# [EXERCISE DESCRIPTION]
Scan the records for the word "CHANGES". Report each line where it occurs.

*** STUDY MATERIAL ***

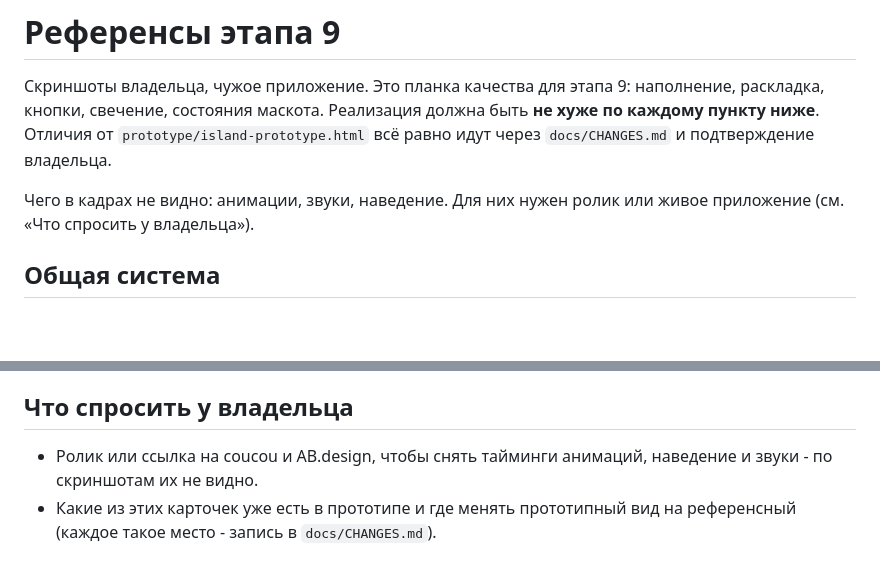
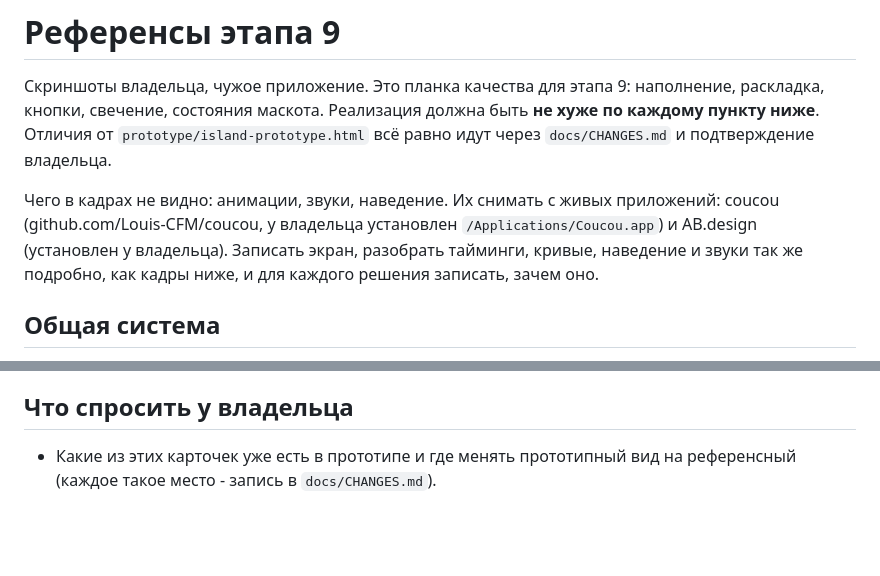
Before and after one commit to Sorakiel/almanac-notch, a Markdown page: docs/polish-refs/README.md, 2 parts joined by grey strips. Rendered like a GitHub page; blank space fills up the shorter version.

Commit message:
Point stage 9 at the installed coucou and AB.design for motion and sound

```diff
--- a/docs/polish-refs/README.md
+++ b/docs/polish-refs/README.md
@@ -2,7 +2,7 @@
 
 Скриншоты владельца, чужое приложение. Это планка качества для этапа 9: наполнение, раскладка, кнопки, свечение, состояния маскота. Реализация должна быть **не хуже по каждому пункту ниже**. Отличия от `prototype/island-prototype.html` всё равно идут через `docs/CHANGES.md` и подтверждение владельца.
 
-Чего в кадрах не видно: анимации, звуки, наведение. Для них нужен ролик или живое приложение (см. «Что спросить у владельца»).
+Чего в кадрах не видно: анимации, звуки, наведение. Их снимать с живых приложений: coucou (github.com/Louis-CFM/coucou, у владельца установлен `/Applications/Coucou.app`) и AB.design (установлен у владельца). Записать экран, разобрать тайминги, кривые, наведение и звуки так же подробно, как кадры ниже, и для каждого решения записать, зачем оно.
 
 ## Общая система
 
@@ -78,5 +78,4 @@
 
 ## Что спросить у владельца
 
-- Ролик или ссылка на coucou и AB.design, чтобы снять тайминги анимаций, наведение и звуки - по скриншотам их не видно.
 - Какие из этих карточек уже есть в прототипе и где менять прототипный вид на референсный (каждое такое место - запись в `docs/CHANGES.md`).
```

*** End of STUDY MATERIAL ***

# [ANSWER AREA]
 Скриншоты владельца, чужое приложение. Это планка качества для этапа 9: наполнение, раскладка, кнопки, свечение, состояния маскота. Реализация должна быть **не хуже по каждому пункту ниже**. Отличия от `prototype/island-prototype.html` всё равно идут через `docs/CHANGES.md` и подтверждение владельца.
 - Какие из этих карточек уже есть в прототипе и где менять прототипный вид на референсный (каждое такое место - запись в `docs/CHANGES.md`).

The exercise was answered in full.